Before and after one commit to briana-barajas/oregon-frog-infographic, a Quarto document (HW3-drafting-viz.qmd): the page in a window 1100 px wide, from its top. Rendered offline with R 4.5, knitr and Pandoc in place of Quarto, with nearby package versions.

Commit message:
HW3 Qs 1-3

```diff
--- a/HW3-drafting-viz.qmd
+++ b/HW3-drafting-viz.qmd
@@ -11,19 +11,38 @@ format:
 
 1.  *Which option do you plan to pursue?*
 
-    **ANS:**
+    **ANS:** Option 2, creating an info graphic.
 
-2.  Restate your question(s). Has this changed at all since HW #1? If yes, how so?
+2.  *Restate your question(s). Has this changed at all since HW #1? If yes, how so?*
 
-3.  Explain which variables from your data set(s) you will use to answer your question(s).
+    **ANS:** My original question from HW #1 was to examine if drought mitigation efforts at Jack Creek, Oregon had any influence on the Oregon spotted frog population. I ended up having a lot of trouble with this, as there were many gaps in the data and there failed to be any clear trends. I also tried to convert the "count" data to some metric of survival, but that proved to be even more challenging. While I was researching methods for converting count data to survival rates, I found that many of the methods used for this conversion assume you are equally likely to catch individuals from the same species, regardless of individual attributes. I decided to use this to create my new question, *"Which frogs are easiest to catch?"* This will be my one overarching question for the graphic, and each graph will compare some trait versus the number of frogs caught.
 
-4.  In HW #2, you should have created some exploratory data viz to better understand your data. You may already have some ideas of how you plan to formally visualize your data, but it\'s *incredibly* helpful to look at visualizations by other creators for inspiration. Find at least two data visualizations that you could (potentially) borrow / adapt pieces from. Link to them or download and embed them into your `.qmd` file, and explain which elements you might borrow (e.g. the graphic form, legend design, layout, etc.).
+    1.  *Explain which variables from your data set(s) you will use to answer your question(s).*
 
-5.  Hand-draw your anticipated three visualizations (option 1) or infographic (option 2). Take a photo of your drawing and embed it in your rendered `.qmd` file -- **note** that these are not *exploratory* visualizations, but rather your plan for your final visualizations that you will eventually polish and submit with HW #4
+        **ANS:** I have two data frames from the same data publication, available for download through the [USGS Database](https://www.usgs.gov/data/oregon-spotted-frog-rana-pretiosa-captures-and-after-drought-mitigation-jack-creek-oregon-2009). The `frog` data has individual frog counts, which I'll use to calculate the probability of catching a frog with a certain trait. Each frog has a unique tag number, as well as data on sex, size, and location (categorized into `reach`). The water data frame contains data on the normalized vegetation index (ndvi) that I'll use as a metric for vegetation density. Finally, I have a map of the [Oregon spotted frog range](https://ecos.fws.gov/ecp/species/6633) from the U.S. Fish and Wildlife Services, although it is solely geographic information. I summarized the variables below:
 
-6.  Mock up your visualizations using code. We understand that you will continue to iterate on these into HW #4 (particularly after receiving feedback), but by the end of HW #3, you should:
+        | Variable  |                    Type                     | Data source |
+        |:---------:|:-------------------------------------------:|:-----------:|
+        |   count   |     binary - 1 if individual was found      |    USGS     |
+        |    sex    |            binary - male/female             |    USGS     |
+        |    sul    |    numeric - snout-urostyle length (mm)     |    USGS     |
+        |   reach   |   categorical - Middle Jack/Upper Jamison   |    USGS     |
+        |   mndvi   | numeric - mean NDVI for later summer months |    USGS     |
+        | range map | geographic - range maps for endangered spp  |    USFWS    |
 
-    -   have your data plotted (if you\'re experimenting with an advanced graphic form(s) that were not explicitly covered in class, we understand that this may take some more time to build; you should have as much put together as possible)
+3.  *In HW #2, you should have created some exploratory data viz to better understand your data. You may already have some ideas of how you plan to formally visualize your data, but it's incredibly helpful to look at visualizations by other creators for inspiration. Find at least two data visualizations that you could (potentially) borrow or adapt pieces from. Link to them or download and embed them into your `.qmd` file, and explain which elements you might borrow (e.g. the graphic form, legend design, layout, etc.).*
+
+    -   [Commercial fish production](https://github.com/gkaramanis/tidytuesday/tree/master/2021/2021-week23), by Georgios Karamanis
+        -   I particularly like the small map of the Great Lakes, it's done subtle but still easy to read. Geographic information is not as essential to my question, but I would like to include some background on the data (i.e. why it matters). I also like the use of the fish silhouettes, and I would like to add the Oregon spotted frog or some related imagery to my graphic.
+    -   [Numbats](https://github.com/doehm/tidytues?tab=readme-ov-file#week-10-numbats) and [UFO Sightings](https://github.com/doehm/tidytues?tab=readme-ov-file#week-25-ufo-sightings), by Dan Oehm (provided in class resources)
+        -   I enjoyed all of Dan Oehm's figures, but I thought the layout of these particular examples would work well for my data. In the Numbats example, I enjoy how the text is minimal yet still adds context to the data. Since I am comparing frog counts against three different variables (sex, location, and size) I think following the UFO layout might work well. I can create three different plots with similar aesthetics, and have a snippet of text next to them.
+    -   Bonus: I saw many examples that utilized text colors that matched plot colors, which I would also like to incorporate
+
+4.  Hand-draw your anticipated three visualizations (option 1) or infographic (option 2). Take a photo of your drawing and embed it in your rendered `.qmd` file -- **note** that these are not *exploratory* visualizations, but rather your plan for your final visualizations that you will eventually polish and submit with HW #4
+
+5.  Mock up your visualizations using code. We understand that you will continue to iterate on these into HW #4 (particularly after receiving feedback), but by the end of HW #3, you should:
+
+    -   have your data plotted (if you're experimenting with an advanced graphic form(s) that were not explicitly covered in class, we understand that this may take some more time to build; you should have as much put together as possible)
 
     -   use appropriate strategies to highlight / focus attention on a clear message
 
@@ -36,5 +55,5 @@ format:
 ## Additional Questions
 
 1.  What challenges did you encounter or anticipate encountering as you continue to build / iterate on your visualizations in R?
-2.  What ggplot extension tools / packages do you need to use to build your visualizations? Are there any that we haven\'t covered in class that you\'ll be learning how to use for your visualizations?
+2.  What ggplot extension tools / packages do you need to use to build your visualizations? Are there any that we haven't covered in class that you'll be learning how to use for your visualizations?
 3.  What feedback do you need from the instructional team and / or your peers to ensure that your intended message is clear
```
──────────
EXERCISE | Each line of the listing is to be repeated exactly.

RESULT BELOW |
Before and after one commit to briana-barajas/oregon-frog-infographic, a Quarto document (HW3-drafting-viz.qmd): the page in a window 1100 px wide, from its top. Rendered offline with R 4.5, knitr and Pandoc in place of Quarto, with nearby package versions.

Commit message:
HW3 Qs 1-3

```diff
--- a/HW3-drafting-viz.qmd
+++ b/HW3-drafting-viz.qmd
@@ -11,19 +11,38 @@ format:
 
 1.  *Which option do you plan to pursue?*
 
-    **ANS:**
+    **ANS:** Option 2, creating an info graphic.
 
-2.  Restate your question(s). Has this changed at all since HW #1? If yes, how so?
+2.  *Restate your question(s). Has this changed at all since HW #1? If yes, how so?*
 
-3.  Explain which variables from your data set(s) you will use to answer your question(s).
+    **ANS:** My original question from HW #1 was to examine if drought mitigation efforts at Jack Creek, Oregon had any influence on the Oregon spotted frog population. I ended up having a lot of trouble with this, as there were many gaps in the data and there failed to be any clear trends. I also tried to convert the "count" data to some metric of survival, but that proved to be even more challenging. While I was researching methods for converting count data to survival rates, I found that many of the methods used for this conversion assume you are equally likely to catch individuals from the same species, regardless of individual attributes. I decided to use this to create my new question, *"Which frogs are easiest to catch?"* This will be my one overarching question for the graphic, and each graph will compare some trait versus the number of frogs caught.
 
-4.  In HW #2, you should have created some exploratory data viz to better understand your data. You may already have some ideas of how you plan to formally visualize your data, but it\'s *incredibly* helpful to look at visualizations by other creators for inspiration. Find at least two data visualizations that you could (potentially) borrow / adapt pieces from. Link to them or download and embed them into your `.qmd` file, and explain which elements you might borrow (e.g. the graphic form, legend design, layout, etc.).
+    1.  *Explain which variables from your data set(s) you will use to answer your question(s).*
 
-5.  Hand-draw your anticipated three visualizations (option 1) or infographic (option 2). Take a photo of your drawing and embed it in your rendered `.qmd` file -- **note** that these are not *exploratory* visualizations, but rather your plan for your final visualizations that you will eventually polish and submit with HW #4
+        **ANS:** I have two data frames from the same data publication, available for download through the [USGS Database](https://www.usgs.gov/data/oregon-spotted-frog-rana-pretiosa-captures-and-after-drought-mitigation-jack-creek-oregon-2009). The `frog` data has individual frog counts, which I'll use to calculate the probability of catching a frog with a certain trait. Each frog has a unique tag number, as well as data on sex, size, and location (categorized into `reach`). The water data frame contains data on the normalized vegetation index (ndvi) that I'll use as a metric for vegetation density. Finally, I have a map of the [Oregon spotted frog range](https://ecos.fws.gov/ecp/species/6633) from the U.S. Fish and Wildlife Services, although it is solely geographic information. I summarized the variables below:
 
-6.  Mock up your visualizations using code. We understand that you will continue to iterate on these into HW #4 (particularly after receiving feedback), but by the end of HW #3, you should:
+        | Variable  |                    Type                     | Data source |
+        |:---------:|:-------------------------------------------:|:-----------:|
+        |   count   |     binary - 1 if individual was found      |    USGS     |
+        |    sex    |            binary - male/female             |    USGS     |
+        |    sul    |    numeric - snout-urostyle length (mm)     |    USGS     |
+        |   reach   |   categorical - Middle Jack/Upper Jamison   |    USGS     |
+        |   mndvi   | numeric - mean NDVI for later summer months |    USGS     |
+        | range map | geographic - range maps for endangered spp  |    USFWS    |
 
-    -   have your data plotted (if you\'re experimenting with an advanced graphic form(s) that were not explicitly covered in class, we understand that this may take some more time to build; you should have as much put together as possible)
+3.  *In HW #2, you should have created some exploratory data viz to better understand your data. You may already have some ideas of how you plan to formally visualize your data, but it's incredibly helpful to look at visualizations by other creators for inspiration. Find at least two data visualizations that you could (potentially) borrow or adapt pieces from. Link to them or download and embed them into your `.qmd` file, and explain which elements you might borrow (e.g. the graphic form, legend design, layout, etc.).*
+
+    -   [Commercial fish production](https://github.com/gkaramanis/tidytuesday/tree/master/2021/2021-week23), by Georgios Karamanis
+        -   I particularly like the small map of the Great Lakes, it's done subtle but still easy to read. Geographic information is not as essential to my question, but I would like to include some background on the data (i.e. why it matters). I also like the use of the fish silhouettes, and I would like to add the Oregon spotted frog or some related imagery to my graphic.
+    -   [Numbats](https://github.com/doehm/tidytues?tab=readme-ov-file#week-10-numbats) and [UFO Sightings](https://github.com/doehm/tidytues?tab=readme-ov-file#week-25-ufo-sightings), by Dan Oehm (provided in class resources)
+        -   I enjoyed all of Dan Oehm's figures, but I thought the layout of these particular examples would work well for my data. In the Numbats example, I enjoy how the text is minimal yet still adds context to the data. Since I am comparing frog counts against three different variables (sex, location, and size) I think following the UFO layout might work well. I can create three different plots with similar aesthetics, and have a snippet of text next to them.
+    -   Bonus: I saw many examples that utilized text colors that matched plot colors, which I would also like to incorporate
+
+4.  Hand-draw your anticipated three visualizations (option 1) or infographic (option 2). Take a photo of your drawing and embed it in your rendered `.qmd` file -- **note** that these are not *exploratory* visualizations, but rather your plan for your final visualizations that you will eventually polish and submit with HW #4
+
+5.  Mock up your visualizations using code. We understand that you will continue to iterate on these into HW #4 (particularly after receiving feedback), but by the end of HW #3, you should:
+
+    -   have your data plotted (if you're experimenting with an advanced graphic form(s) that were not explicitly covered in class, we understand that this may take some more time to build; you should have as much put together as possible)
 
     -   use appropriate strategies to highlight / focus attention on a clear message
 
@@ -36,5 +55,5 @@ format:
 ## Additional Questions
 
 1.  What challenges did you encounter or anticipate encountering as you continue to build / iterate on your visualizations in R?
-2.  What ggplot extension tools / packages do you need to use to build your visualizations? Are there any that we haven\'t covered in class that you\'ll be learning how to use for your visualizations?
+2.  What ggplot extension tools / packages do you need to use to build your visualizations? Are there any that we haven't covered in class that you'll be learning how to use for your visualizations?
 3.  What feedback do you need from the instructional team and / or your peers to ensure that your intended message is clear
```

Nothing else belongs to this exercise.